In case you happen to be Facebook friends with a women’s studies professor, the content of whose latest posts we can only guess, ask her to remember the years 2002 to around 2007. This was the run-up to the Iraq War—its planning, execution, and escalation. These years also just so happened to coincide with an era of extended dementia, an orgy of the most vile, childish, callous work of the activist Left, a time when violent radical rhetoric reached its most rabid masturbatory peak. read more…

Gays Are the New Imperialists

2010 December 29

Jonah Goldberg has an excellent column in Wednesday’s New York Post that begins with this pithy bludgeoning of the Left: “So now openly gay soldiers get to fight and die in neocon-imperialist wars, too?” read more…

Noam Chomsky’s 12 Days of Christmas

2010 December 23

Have A Very Chomsky Christmas!

On the first day of Christmas Noam Chomsky gave to me…

a handbook of terror apology

On the second day of Christmas Noam Chomsky gave to me…

2 Towers down

and a handbook of terror apology read more…

Pages: 1 2 3

Radical Muslim Muqtada al-Sadr Continues to Assert his Influence in Iraqi Politics

2010 October 4

Muqtada al-Sadr, a radical anti-American cleric, is once again asserting his influence in Iraqi politics.

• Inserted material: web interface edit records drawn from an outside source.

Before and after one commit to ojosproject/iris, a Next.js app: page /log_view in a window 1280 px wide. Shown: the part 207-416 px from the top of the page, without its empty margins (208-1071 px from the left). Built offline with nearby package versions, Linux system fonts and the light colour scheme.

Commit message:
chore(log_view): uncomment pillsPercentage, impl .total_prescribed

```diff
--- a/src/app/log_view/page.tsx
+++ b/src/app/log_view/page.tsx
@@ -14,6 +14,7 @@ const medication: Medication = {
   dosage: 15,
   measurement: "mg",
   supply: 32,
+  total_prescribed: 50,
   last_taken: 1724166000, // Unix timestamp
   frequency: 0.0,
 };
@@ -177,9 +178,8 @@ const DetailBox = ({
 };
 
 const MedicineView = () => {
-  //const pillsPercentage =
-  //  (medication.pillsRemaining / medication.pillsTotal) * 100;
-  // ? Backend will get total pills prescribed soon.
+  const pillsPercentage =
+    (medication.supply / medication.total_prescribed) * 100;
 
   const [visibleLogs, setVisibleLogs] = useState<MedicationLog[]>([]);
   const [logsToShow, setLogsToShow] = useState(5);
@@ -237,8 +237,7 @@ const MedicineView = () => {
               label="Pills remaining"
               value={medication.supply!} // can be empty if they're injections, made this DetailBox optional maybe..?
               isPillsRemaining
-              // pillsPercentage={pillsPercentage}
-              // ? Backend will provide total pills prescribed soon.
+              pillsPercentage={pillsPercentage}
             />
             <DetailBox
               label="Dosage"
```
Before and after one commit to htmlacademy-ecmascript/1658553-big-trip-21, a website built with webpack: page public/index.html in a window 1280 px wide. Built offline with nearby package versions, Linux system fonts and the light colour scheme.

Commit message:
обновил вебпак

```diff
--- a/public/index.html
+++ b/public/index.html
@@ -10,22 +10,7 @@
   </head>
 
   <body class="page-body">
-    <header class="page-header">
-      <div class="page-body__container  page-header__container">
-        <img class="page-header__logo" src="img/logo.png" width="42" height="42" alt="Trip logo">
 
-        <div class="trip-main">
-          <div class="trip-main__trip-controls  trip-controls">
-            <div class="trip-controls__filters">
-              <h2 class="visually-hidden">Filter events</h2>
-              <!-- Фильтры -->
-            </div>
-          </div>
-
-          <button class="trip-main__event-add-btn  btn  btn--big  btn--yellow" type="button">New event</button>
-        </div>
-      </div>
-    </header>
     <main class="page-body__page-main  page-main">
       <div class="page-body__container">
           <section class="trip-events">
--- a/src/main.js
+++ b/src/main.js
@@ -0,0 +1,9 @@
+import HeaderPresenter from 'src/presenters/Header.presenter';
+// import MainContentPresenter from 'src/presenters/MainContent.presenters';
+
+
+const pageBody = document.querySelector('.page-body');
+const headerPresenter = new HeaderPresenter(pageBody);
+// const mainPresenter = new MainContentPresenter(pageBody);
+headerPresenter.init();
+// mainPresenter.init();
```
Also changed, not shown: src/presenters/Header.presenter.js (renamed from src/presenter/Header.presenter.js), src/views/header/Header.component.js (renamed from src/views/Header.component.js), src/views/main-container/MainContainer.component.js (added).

The recent coalition between Iraqi Prime Minister Nouri al-Maliki and an anti-American Shia radical group signals two things in the briar patch of Iraqi politics: The first is that nascent infighting among those same Shia could arrest the progress of Iraqi stability and pave the way for more Iranian influence. The second is the possibility of a Sunni refusal to trust Maliki, which would only open the door for more radical elements on their side as well.

With the support of the pious and portly Muqtada al-Sadr, Maliki is probably looking at another term in office. This has broken a deadlock in Iraqi politics, but the anatomy of this particular alliance is tenuous and foreboding. read more…

New York Times Distorts Evidences To Claim America Hates Muslims

2010 September 25

It’s the end of the week, which means it’s time to assess the latest Americans-are-bigots story in The New York Times. This time around, The Gray Hag ran an article entitled “Muslims Report Rising Discrimination at Work.”

The article explains:

“[A] record number of Muslim workers are complaining of employment discrimination, from co-workers calling them “terrorist” or “Osama” to employers barring them from wearing head scarves or taking prayer breaks.” read more…

Pages: 1 2

On September 11, Colleges Go Quiet

2010 September 15

Every year, on September 11, all colleges go quiet.

They do this not out of respect—that hushed solemnity that makes room for our grief and for our memories—but out of the desire to say nothing.

For they have nothing to say.

Who are “they”? I am speaking of scholars. I am speaking of administrators. I am speaking of donors. Students, too. Intellect, when confronted with the harsh nature of the modern world, dissolves into an impotent silence. read more…

Leftists at Bloomberg News Needs a History Lesson on Fascism and Socialism

2010 September 6

In an untrammeled display of what one does when one is simultaneously devoid of knowledge and full of time, Albert Hunt, the executive editor for Washington at Bloomberg News, has written an opinion piece comparing Glenn Beck to Depression-era agitator Father Charles Coughlin.

Glenn Beck, at his successful “Restoring America” rally in Washington, wrapped himself in the legacy of Martin Luther King Jr. He fits much better with another religious-political figure, the late Charles E. Coughlin, the Catholic priest who led a populist-right crusade against President Franklin Roosevelt in the 1930s.”

read more…

Pages: 1 2 3

Copyright 2018 NewsReal Blog

The Theme Foundry